These days events and issues and the nation seem to be sweeping toward some irresistible something that’s bigger than all of us. It feels like river currents rushing toward a waterfall. Have you felt that, too?
History shows us that no status quo lasts forever, no matter how solid and immutable it seems. Sometimes changes are slow and imperceptible, but occasionally some confluence of events breaks the old order apart and sets up a new one almost overnight, or at least within the space of a few years instead of a few decades. Most of the time invasion or insurrection are involved in these changes, but not always. The breakup of the Soviet Union is a prime example of events taking over and forcing change almost overnight without gunfire.
I’m not saying I expect armed revolution or a change in our form of government. I am saying that the political status quo that has prevailed in America for the last few decades is disintegrating rapidly. I suspect the next two or three years will be disorienting for most of us.
Assuming Barack Obama wins the election — it’s looking good, folks, but it ain’t inevitable — I don’t expect a replay of the Clinton years, in which a huge right-wing juggernaut worked relentlessly to destroy the Democratic administration.
Oh, they will try. I fully expect that within two weeks of an Obama inauguration, Tony Blankley will be all over cable television explaining ever so unctuously that the Obama administration has already failed. Hell, he might not even wait until Obama is inaugurated before declaring the Obama administration has already failed.
But Blankley is complaining that other “conservatives” are abandoning the cause, leaving him to fight on alone. His old comrades in arms, like George Will, Peggy Noonan and David Brooks have left the field of battle, he thinks.
In an Obama administration, George Will will still be an insufferable prick, Peggy Noonan will still mistake her psychological projections for insight, and David Brooks will still be an idiot. Some things will not change. What will change, I believe, is that the Right’s ability to dominate the national conversation and overwrite real issues with its phantasmagorical agenda will be much diminished. This will happen not because they’ve changed, but because the political climate of America will have changed.
The powerful Rabid Right is becoming old and shabby and, like, so last decade.
Please let me be clear that I do not expect to wake up on January 21 living in political utopia. I’m a Buddhist, remember; all phenomena are dukkha. And as I said, there will be massive disorientation while the Powers That Be figure out the new rules — indeed, until they begin to notice there are new rules. And there will be disorientation across the political spectrum, not just on the Right. It will take some time yet before Democrats in Congress stop cringing in fear of the vast right-wing conspiracy.
We see disorientation already in the way the McCain campaign evokes a “real” America that looks like the America they thought was out there somewhere, but which they are finding strangely elusive. Rosa Brooks writes,

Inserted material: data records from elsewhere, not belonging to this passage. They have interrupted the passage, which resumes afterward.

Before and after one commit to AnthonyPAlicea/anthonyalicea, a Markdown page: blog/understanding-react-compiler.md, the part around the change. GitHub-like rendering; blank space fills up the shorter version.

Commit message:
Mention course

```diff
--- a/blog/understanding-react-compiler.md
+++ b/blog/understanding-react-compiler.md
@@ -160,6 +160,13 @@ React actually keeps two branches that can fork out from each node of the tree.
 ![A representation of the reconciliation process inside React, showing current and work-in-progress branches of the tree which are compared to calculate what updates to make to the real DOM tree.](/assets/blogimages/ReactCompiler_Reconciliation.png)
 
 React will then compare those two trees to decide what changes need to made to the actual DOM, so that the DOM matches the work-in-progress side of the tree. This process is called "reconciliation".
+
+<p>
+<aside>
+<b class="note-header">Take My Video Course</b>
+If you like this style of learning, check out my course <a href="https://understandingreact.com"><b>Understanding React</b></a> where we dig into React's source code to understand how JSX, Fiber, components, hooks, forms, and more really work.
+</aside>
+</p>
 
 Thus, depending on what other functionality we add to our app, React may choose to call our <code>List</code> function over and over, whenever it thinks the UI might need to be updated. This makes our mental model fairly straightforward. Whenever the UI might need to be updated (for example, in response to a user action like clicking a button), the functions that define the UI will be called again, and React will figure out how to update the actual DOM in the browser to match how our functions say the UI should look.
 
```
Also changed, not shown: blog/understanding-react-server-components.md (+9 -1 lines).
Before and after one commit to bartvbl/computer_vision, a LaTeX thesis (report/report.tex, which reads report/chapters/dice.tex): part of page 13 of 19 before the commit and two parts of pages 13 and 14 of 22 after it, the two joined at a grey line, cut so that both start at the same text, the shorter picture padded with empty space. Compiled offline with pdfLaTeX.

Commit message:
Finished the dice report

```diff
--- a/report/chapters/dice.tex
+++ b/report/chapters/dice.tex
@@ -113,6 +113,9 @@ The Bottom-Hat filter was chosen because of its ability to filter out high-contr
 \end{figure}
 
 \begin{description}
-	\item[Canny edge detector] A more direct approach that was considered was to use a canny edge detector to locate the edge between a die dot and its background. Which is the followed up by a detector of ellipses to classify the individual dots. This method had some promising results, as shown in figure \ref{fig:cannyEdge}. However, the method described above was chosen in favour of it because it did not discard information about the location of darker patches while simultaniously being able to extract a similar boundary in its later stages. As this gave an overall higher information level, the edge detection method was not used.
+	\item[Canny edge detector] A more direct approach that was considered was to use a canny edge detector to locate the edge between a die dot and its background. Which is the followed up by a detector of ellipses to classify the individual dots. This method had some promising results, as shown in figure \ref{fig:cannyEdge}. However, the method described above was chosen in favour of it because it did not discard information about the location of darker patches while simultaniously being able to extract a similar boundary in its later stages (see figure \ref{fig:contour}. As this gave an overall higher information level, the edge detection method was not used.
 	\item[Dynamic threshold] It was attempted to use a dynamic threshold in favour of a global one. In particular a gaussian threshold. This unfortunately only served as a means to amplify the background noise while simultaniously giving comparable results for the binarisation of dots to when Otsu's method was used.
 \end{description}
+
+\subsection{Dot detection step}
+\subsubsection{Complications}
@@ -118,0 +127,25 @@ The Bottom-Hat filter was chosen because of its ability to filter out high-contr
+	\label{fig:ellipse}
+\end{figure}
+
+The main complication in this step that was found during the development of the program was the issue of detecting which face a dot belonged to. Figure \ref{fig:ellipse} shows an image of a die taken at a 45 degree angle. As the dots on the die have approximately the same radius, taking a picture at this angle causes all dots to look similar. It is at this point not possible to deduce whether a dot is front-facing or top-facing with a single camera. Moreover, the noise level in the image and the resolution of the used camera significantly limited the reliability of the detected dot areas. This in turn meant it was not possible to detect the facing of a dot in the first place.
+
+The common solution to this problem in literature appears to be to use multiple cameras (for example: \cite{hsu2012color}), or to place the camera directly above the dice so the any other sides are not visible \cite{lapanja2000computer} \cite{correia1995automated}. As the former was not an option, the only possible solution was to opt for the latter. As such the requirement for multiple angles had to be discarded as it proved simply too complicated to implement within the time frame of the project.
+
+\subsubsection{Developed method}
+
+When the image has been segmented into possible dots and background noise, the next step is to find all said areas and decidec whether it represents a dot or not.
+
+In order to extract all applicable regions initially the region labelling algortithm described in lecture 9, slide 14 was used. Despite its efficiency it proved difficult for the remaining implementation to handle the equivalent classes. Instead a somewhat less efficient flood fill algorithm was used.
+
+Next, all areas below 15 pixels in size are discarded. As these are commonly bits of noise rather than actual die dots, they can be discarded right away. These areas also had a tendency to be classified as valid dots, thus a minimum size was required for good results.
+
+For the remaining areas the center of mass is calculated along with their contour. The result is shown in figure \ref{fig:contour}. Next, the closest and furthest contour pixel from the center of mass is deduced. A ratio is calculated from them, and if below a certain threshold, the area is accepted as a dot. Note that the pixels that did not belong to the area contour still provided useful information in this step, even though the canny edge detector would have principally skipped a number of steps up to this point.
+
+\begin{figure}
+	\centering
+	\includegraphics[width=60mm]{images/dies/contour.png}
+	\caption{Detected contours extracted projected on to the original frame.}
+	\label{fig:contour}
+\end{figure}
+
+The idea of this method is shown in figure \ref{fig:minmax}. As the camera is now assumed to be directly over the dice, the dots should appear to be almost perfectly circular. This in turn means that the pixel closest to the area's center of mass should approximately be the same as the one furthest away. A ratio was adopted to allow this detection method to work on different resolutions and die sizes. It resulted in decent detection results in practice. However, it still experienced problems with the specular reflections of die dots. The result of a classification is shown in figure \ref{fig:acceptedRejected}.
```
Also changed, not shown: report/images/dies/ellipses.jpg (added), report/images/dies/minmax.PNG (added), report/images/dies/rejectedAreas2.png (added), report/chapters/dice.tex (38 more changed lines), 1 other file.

The GOP code isn’t hard to crack: There’s the America that might vote for Obama (a suspect America populated by people with liberal notions, big-city ways and, no doubt, dark skin), and then there’s the “real” America, where people live in small towns, believe in God and country, and are … well … white. … But with each passing year, the “real” America of GOP mythmaking bears less and less resemblance to the America most Americans live in.
At the Wall Street Journal, Karl Rove writes that “the tax argument still works.” He lays out the arguments that he thinks McCain might still employ to pull off a win. Remarkably, these are the same arguments McCain has been employing and which are not working.
Meanwhile, Karl’s masterpiece, his personal Frankenstein monster, is a pariah even in his own party. People still listen to Karl … why, exactly?
The GOP is losing because they are marketing to a demographic that doesn’t exist — America circa 1980-2004. The political shift began with Katrina. It is being accelerated by the financial crisis. We are rushing toward something that is very different from where we have been. My hope is that Barack Obama is the leader he seems to be, and will steer us into a soft landing.
See also: Joe Klein, “Why Barack Obama Is Winning.”